EXTRACTED RECORDS:

Content starts

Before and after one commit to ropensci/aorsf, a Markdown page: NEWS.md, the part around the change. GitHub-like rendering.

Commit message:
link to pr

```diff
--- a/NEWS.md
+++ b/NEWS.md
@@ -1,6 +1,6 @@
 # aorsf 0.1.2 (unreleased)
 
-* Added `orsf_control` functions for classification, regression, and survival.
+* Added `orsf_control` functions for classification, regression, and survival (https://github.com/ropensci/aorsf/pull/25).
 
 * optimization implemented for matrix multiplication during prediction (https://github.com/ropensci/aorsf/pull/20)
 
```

Content ends
Content starts

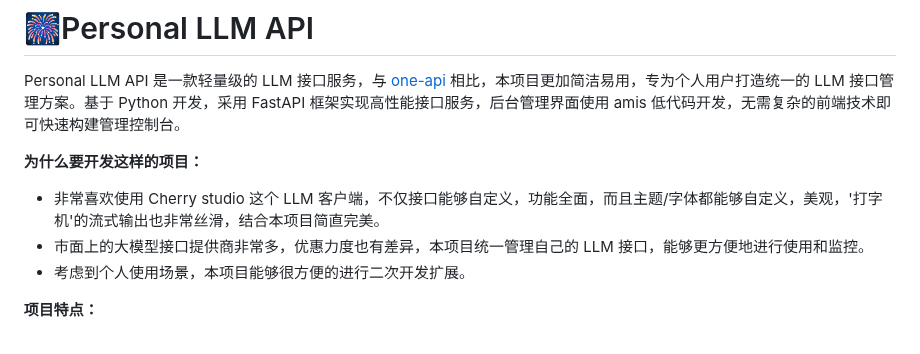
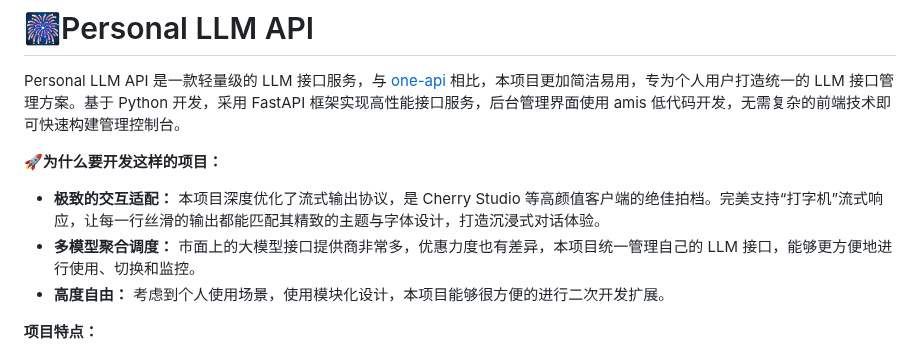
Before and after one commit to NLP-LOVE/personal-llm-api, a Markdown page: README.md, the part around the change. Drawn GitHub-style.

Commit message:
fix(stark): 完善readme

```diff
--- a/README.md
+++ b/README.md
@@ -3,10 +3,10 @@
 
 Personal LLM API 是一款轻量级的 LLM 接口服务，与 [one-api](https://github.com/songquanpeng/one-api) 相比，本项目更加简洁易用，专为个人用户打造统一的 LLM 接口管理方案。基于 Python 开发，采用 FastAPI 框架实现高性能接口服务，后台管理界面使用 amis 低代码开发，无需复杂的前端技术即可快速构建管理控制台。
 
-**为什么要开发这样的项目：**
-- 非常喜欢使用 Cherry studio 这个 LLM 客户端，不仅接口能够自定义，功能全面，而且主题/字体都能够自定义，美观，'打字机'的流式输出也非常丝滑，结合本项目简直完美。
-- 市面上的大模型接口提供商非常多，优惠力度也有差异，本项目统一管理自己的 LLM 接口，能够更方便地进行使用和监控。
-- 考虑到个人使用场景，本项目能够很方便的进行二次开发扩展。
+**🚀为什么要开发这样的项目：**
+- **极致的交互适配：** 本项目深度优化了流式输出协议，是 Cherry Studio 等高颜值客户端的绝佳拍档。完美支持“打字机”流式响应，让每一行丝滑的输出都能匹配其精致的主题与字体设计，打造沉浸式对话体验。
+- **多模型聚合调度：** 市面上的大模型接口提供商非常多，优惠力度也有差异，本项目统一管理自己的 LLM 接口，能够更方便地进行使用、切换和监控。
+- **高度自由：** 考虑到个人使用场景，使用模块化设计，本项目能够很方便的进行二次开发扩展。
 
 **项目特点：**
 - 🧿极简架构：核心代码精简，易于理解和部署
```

Content ends

TRY IT:
Find and copy each line of the material that holds the word "ropensci".

RESPONSE:
Before and after one commit to ropensci/aorsf, a Markdown page: NEWS.md, the part around the change. GitHub-like rendering.
+* Added `orsf_control` functions for classification, regression, and survival (https://github.com/ropensci/aorsf/pull/25).
 * optimization implemented for matrix multiplication during prediction (https://github.com/ropensci/aorsf/pull/20)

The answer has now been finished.